Pole barns are an integral part of the American countryside. The Colonial settlers were the first to bring the quaint and charming pole barn to the United States. The early Colonists built the pole barn as horse barns and to house their livestock. Pole construction (which is now called post frame construction) was their construction method of choice because they were able to put up pole buildings quickly, safely, and cut poles from the raw materials available to them in the New World. Because these early wood barns were cut from untreated trees, they were temporary structures and were repaired and replaced frequently.

Throughout the 1800s and early 1900s, settlers in the western United States continued to build pole barns, and the landscape began to evolve. While the classic pole barn structure was utilized throughout the farms in the west, the rich cattle barons employed the pole building structure but with began to build their barns bigger, better, and more lavish. They used the pole barn not only for cattle and horses, but also for housing for ranch workers. The rich cattle owners and land barons had made another advance – they build pole barns with lumber treated with creosote, making them withstand time, weather and other elements. Pole barns also tended to have a lower rate of barn fires. Many of these buildings still dot the landscape.

During World War II, simple pole barns made a huge resurgence in America. In order to keep natural resource consumption low during the war, the federal government imposed a $1500 per barn construction spending limit. The American farmer turned back to the inexpensive pole barn, which uses 60% less material than a traditional frame barn. This reduction in building material kept the farmers within the mandated budget.

Through the years, the simple pole barn has evolved. What started out as a humble structure which the American Colonists raised from hand cut lumber with a simple gable roof line, the pole barn is now used in many ways and far more attractive and useful. DC Building offers customers upgraded and longer lasting wood; superior construction methods; a large array of roof materials; and the ability to make your wood barn a great space.

At DC Building, we can customize your wood barn to a gable roof, a hip roof, or a gambrel roof. Your barn can be one room or many rooms. It can be used for people, horses, livestock, hay, or grain. Your barn can be used as a shed for extra storage. A pole barn can be turned into more than a barn or a shed: picture a riding arena, a guest home, a hunting lodge, a crafting cottage, a fishing cabin, or an art studio. One customer even requested information on turning his pole barn into an airplane hanger.

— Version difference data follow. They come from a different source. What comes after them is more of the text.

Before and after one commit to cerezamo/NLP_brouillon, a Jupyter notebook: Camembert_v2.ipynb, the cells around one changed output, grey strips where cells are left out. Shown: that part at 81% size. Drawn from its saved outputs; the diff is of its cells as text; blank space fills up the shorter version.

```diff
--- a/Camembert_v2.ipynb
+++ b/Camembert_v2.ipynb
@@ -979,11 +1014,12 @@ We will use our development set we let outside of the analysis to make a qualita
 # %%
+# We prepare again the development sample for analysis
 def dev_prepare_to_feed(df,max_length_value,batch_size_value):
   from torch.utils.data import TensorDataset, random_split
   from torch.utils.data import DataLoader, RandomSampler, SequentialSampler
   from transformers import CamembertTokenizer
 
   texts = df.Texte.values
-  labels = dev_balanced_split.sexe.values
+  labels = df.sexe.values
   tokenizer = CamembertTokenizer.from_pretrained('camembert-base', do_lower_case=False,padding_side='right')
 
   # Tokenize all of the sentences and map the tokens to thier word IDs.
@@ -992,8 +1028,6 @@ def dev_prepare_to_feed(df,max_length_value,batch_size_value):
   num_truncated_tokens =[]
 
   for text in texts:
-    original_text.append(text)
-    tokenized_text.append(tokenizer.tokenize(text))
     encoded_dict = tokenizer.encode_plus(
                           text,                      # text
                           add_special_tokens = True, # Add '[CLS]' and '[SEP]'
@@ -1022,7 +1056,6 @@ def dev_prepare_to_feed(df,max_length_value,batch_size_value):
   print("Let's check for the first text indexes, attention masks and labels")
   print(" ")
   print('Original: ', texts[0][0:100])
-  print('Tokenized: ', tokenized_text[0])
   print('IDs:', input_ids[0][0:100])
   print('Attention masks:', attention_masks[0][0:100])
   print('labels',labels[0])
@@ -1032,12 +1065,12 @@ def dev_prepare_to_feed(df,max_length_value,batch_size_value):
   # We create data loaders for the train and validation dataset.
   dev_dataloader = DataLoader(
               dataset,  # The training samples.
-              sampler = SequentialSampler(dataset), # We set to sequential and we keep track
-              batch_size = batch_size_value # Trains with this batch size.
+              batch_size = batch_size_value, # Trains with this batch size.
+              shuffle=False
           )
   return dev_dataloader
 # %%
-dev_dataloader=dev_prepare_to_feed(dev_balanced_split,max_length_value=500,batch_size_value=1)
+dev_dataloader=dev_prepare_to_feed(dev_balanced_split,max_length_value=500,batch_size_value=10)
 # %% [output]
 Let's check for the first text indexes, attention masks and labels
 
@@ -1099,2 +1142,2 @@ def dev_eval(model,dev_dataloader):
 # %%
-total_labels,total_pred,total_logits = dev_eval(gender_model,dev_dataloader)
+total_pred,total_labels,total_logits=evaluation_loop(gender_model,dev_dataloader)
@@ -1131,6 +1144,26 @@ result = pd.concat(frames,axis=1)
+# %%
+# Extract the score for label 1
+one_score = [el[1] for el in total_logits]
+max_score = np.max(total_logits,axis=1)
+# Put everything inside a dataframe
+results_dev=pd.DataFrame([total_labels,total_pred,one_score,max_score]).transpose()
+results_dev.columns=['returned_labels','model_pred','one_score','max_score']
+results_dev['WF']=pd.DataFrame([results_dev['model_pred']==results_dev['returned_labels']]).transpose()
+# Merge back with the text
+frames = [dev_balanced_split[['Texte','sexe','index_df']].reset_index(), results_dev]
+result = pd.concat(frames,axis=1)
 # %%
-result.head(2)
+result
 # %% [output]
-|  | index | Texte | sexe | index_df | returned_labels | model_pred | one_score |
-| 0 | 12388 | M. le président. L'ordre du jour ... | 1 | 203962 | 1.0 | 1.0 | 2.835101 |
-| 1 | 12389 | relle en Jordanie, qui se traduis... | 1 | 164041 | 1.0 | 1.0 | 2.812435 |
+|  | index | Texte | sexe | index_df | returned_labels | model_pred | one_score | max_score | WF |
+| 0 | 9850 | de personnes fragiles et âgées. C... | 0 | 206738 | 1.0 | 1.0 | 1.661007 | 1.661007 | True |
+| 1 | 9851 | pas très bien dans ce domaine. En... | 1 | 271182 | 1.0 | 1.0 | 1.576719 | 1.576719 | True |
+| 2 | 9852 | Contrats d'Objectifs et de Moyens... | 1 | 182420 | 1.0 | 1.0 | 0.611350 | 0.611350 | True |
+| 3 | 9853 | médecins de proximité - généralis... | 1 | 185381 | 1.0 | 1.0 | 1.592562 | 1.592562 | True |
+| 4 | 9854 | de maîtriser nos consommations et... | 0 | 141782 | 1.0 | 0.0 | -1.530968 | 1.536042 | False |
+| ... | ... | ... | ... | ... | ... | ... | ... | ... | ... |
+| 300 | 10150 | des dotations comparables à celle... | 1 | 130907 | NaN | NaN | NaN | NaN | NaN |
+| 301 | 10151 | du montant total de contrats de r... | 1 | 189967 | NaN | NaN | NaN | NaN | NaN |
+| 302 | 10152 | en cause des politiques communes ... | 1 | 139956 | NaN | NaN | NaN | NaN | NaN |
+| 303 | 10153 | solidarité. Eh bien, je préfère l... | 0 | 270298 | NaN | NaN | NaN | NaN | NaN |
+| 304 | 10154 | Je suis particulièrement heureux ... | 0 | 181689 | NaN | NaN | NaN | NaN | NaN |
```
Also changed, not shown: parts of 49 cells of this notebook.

The pole barn is the most common wood barn you see as you travel across the American landscape. From the rustic, simple, and charming pole barn, to a large, luxurious horse riding arena, a pole barn can be used for anything you can imagine. The only limitation is your imagination!